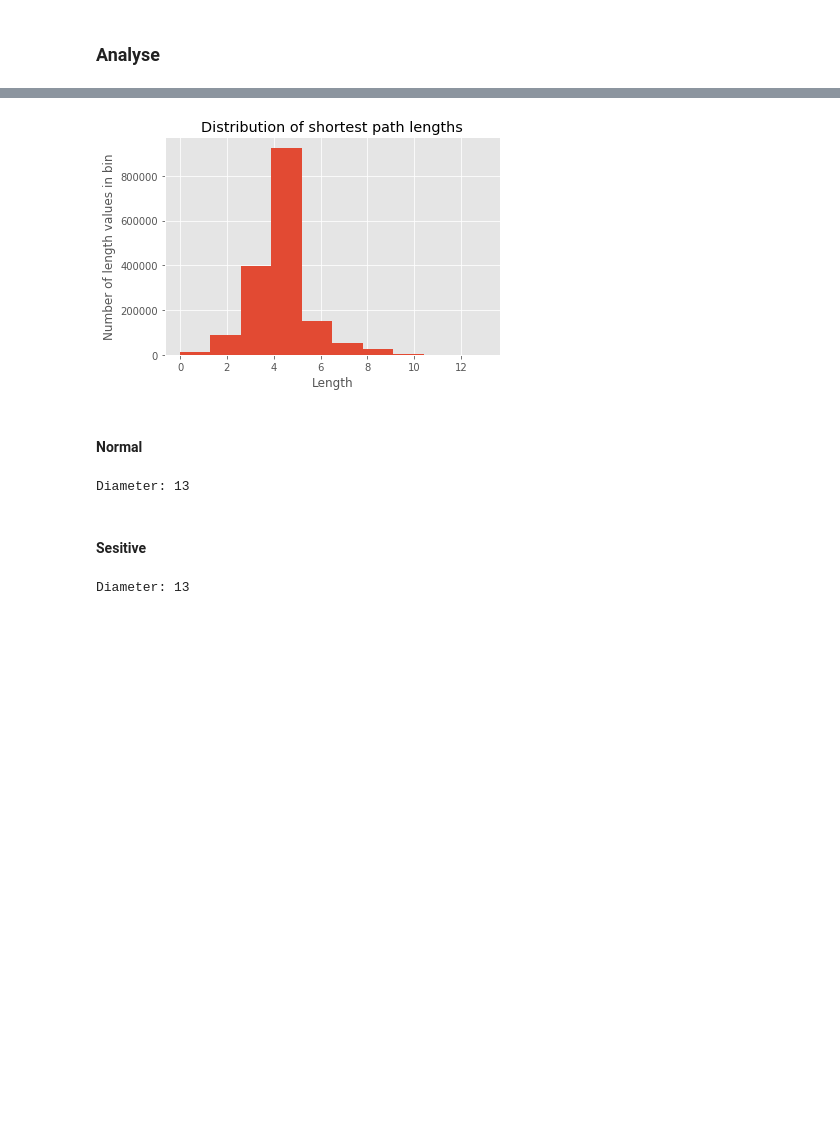
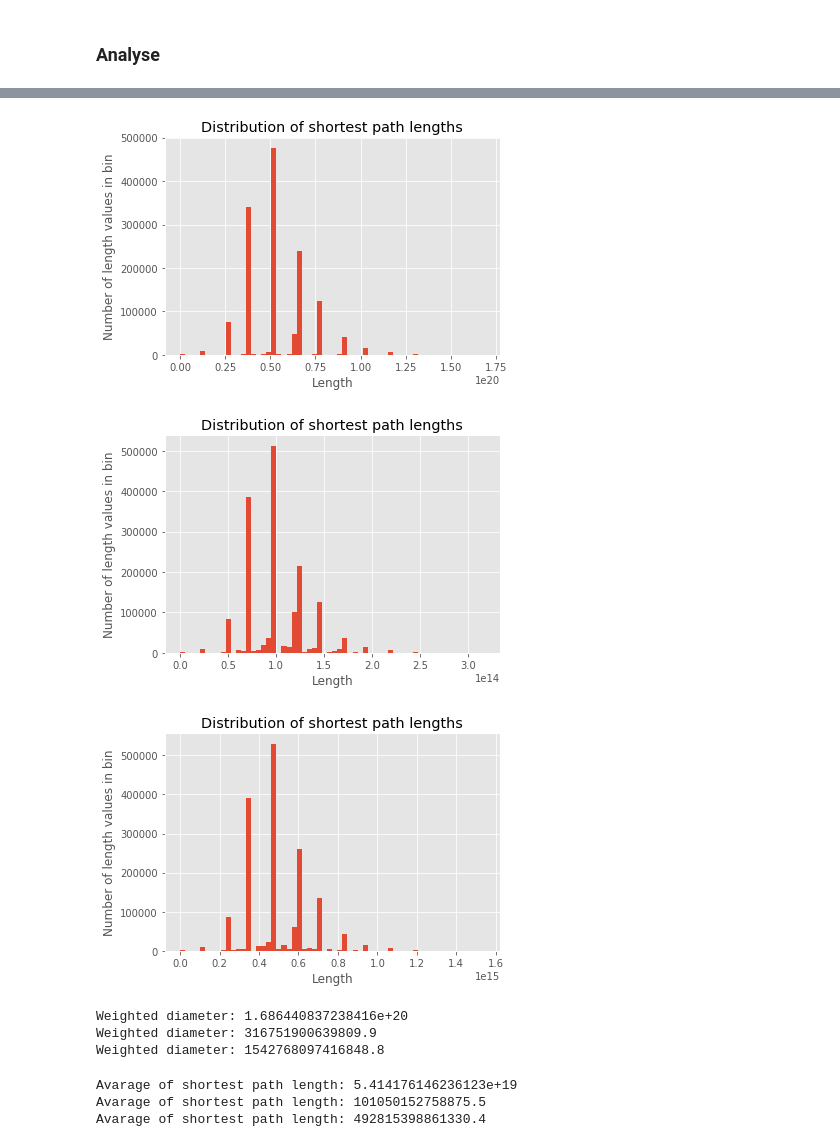
Before and after one commit to cilacal/Network-Analyser, a Jupyter notebook: Network_analyser.ipynb, the cells around one changed output, grey strips where cells are left out. Saved outputs shown, nothing was run; the diff lists cells and outputs as text; code cells hidden in the pictures; blank space fills up the shorter version.

```diff
--- a/Network_analyser.ipynb
+++ b/Network_analyser.ipynb
@@ -56,10 +63,16 @@ def generateNetwork(df):
 # %%
 def filterComponents(MDG):
     components = [c for c in nx.connected_components(MDG)]
+
+    a = np.argmax([len(c) for c in components])
+
     invalid_nodes = []
-    for c_set in components[1:]:
-        for node in c_set:
-            invalid_nodes.append(node)
+    for i in range(0, len(components)):
+        if i != a:
+            c_set = components[i]
+            for node in c_set:
+                invalid_nodes.append(node)
+
     for node in invalid_nodes:
         MDG.remove_node(node)
     return MDG
@@ -167,10 +180,12 @@ def diameterWeighted(MDG, weight_ , method_ = 'bellman-ford'):
 # %% [markdown]
 ### Create network
 # %%
-set_names('Name_source', 'Name_target', 'Link weight (sensitive)', 'consensus_direction' )
+set_names('Uniprot_source', 'Uniprot_target', 'Link weight (sensitive)', 'consensus_direction' )
 sensitive = read('omnipath_cytoscape.xlsx', sheet_name = 'Sensitive.')
 
-directed_s = convert(sensitive)
+inverted_s = invert(sensitive)
+directed_s = convert(inverted_s)
+
 MDG_sensitive = nx.MultiDiGraph()
 MDG_sensitive = generateNetwork(directed_s)
 MDG_sensitve = filterComponents(MDG_sensitive)
@@ -178,7 +193,20 @@ MDG_sensitve = filterComponents(MDG_sensitive)
 set_names('Source', 'Target', 'link weight (healthy)', 'consensus_direction' )
 normal = read('omnipath_normal_cytoscape.xlsx', sheet_name = 'network')
 
-directed_n = convert(normal)
+inverted_n = invert(normal)
+directed_n = convert(inverted_n)
+
 MDG_normal = nx.MultiDiGraph()
 MDG_normal = generateNetwork(directed_n)
 MDG_normal = filterComponents(MDG_normal)
+# %%
+set_names('Name_source', 'Name_target', 'Link weight (resistent)', 'consensus_direction' )
+resistant = read('omnipath_cytoscape.xlsx', sheet_name = 'Resistant.')
+
+inverted_r = invert(resistant)
+directed_r = convert(inverted_r)
+
+
+MDG_resistant = nx.MultiDiGraph()
+MDG_resistant = generateNetwork(directed_r)
+MDG_resistant = filterComponents(MDG_resistant)
@@ -251,16 +219,24 @@ distributionShortestPaths(MDG_normal)
-# %%
-distributionShortestPaths(MDG_sensitive)
-# %% [output]
-[figure, removed]
-# %% [markdown]
-#### Normal
-# %%
-diameter(MDG_normal)
-# %% [output]
-Diameter: 13
-# %% [markdown]
-#### Sesitive
-# %%
-diameter(MDG_sensitive)
-# %% [output]
-Diameter: 13
+# %%
+distributionShortestPaths(MDG_normal, weight_ = 'weight', bins = 60)
+distributionShortestPaths(MDG_sensitive, weight_ = 'weight', bins = 60)
+distributionShortestPaths(MDG_resistant, weight_ = 'weight', bins = 60)
+# %% [output]
+[figure, added]
+[figure, added]
+[figure, added]
+# %%
+diameterWeighted(MDG_normal, weight_ = 'weight')
+diameterWeighted(MDG_sensitive, weight_ = 'weight')
+diameterWeighted(MDG_resistant, weight_ = 'weight')
+# %% [output]
+Weighted diameter: 1.686440837238416e+20
+Weighted diameter: 316751900639809.9
+Weighted diameter: 1542768097416848.8
+# %%
+avarageShortestPathLength(MDG_normal, weight_ = 'weight')
+avarageShortestPathLength(MDG_sensitive, weight_ = 'weight')
+avarageShortestPathLength(MDG_resistant, weight_ = 'weight')
+# %% [output]
+Avarage of shortest path length: 5.414176146236123e+19
+Avarage of shortest path length: 101050152758875.5
+Avarage of shortest path length: 492815398861330.4
```
Also changed, not shown: parts of 22 cells of this notebook, 2 other files.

- _What you have to do_: Every line above should be output exactly, except for the pictures.

- _Response_:
Before and after one commit to cilacal/Network-Analyser, a Jupyter notebook: Network_analyser.ipynb, the cells around one changed output, grey strips where cells are left out. Saved outputs shown, nothing was run; the diff lists cells and outputs as text; code cells hidden in the pictures; blank space fills up the shorter version.

```diff
--- a/Network_analyser.ipynb
+++ b/Network_analyser.ipynb
@@ -56,10 +63,16 @@ def generateNetwork(df):
 # %%
 def filterComponents(MDG):
     components = [c for c in nx.connected_components(MDG)]
+
+    a = np.argmax([len(c) for c in components])
+
     invalid_nodes = []
-    for c_set in components[1:]:
-        for node in c_set:
-            invalid_nodes.append(node)
+    for i in range(0, len(components)):
+        if i != a:
+            c_set = components[i]
+            for node in c_set:
+                invalid_nodes.append(node)
+
     for node in invalid_nodes:
         MDG.remove_node(node)
     return MDG
@@ -167,10 +180,12 @@ def diameterWeighted(MDG, weight_ , method_ = 'bellman-ford'):
 # %% [markdown]
 ### Create network
 # %%
-set_names('Name_source', 'Name_target', 'Link weight (sensitive)', 'consensus_direction' )
+set_names('Uniprot_source', 'Uniprot_target', 'Link weight (sensitive)', 'consensus_direction' )
 sensitive = read('omnipath_cytoscape.xlsx', sheet_name = 'Sensitive.')
 
-directed_s = convert(sensitive)
+inverted_s = invert(sensitive)
+directed_s = convert(inverted_s)
+
 MDG_sensitive = nx.MultiDiGraph()
 MDG_sensitive = generateNetwork(directed_s)
 MDG_sensitve = filterComponents(MDG_sensitive)
@@ -178,7 +193,20 @@ MDG_sensitve = filterComponents(MDG_sensitive)
 set_names('Source', 'Target', 'link weight (healthy)', 'consensus_direction' )
 normal = read('omnipath_normal_cytoscape.xlsx', sheet_name = 'network')
 
-directed_n = convert(normal)
+inverted_n = invert(normal)
+directed_n = convert(inverted_n)
+
 MDG_normal = nx.MultiDiGraph()
 MDG_normal = generateNetwork(directed_n)
 MDG_normal = filterComponents(MDG_normal)
+# %%
+set_names('Name_source', 'Name_target', 'Link weight (resistent)', 'consensus_direction' )
+resistant = read('omnipath_cytoscape.xlsx', sheet_name = 'Resistant.')
+
+inverted_r = invert(resistant)
+directed_r = convert(inverted_r)
+
+
+MDG_resistant = nx.MultiDiGraph()
+MDG_resistant = generateNetwork(directed_r)
+MDG_resistant = filterComponents(MDG_resistant)
@@ -251,16 +219,24 @@ distributionShortestPaths(MDG_normal)
-# %%
-distributionShortestPaths(MDG_sensitive)
-# %% [output]
-[figure, removed]
-# %% [markdown]
-#### Normal
-# %%
-diameter(MDG_normal)
-# %% [output]
-Diameter: 13
-# %% [markdown]
-#### Sesitive
-# %%
-diameter(MDG_sensitive)
-# %% [output]
-Diameter: 13
+# %%
+distributionShortestPaths(MDG_normal, weight_ = 'weight', bins = 60)
+distributionShortestPaths(MDG_sensitive, weight_ = 'weight', bins = 60)
+distributionShortestPaths(MDG_resistant, weight_ = 'weight', bins = 60)
+# %% [output]
+[figure, added]
+[figure, added]
+[figure, added]
+# %%
+diameterWeighted(MDG_normal, weight_ = 'weight')
+diameterWeighted(MDG_sensitive, weight_ = 'weight')
+diameterWeighted(MDG_resistant, weight_ = 'weight')
+# %% [output]
+Weighted diameter: 1.686440837238416e+20
+Weighted diameter: 316751900639809.9
+Weighted diameter: 1542768097416848.8
+# %%
+avarageShortestPathLength(MDG_normal, weight_ = 'weight')
+avarageShortestPathLength(MDG_sensitive, weight_ = 'weight')
+avarageShortestPathLength(MDG_resistant, weight_ = 'weight')
+# %% [output]
+Avarage of shortest path length: 5.414176146236123e+19
+Avarage of shortest path length: 101050152758875.5
+Avarage of shortest path length: 492815398861330.4
```
Also changed, not shown: parts of 22 cells of this notebook, 2 other files.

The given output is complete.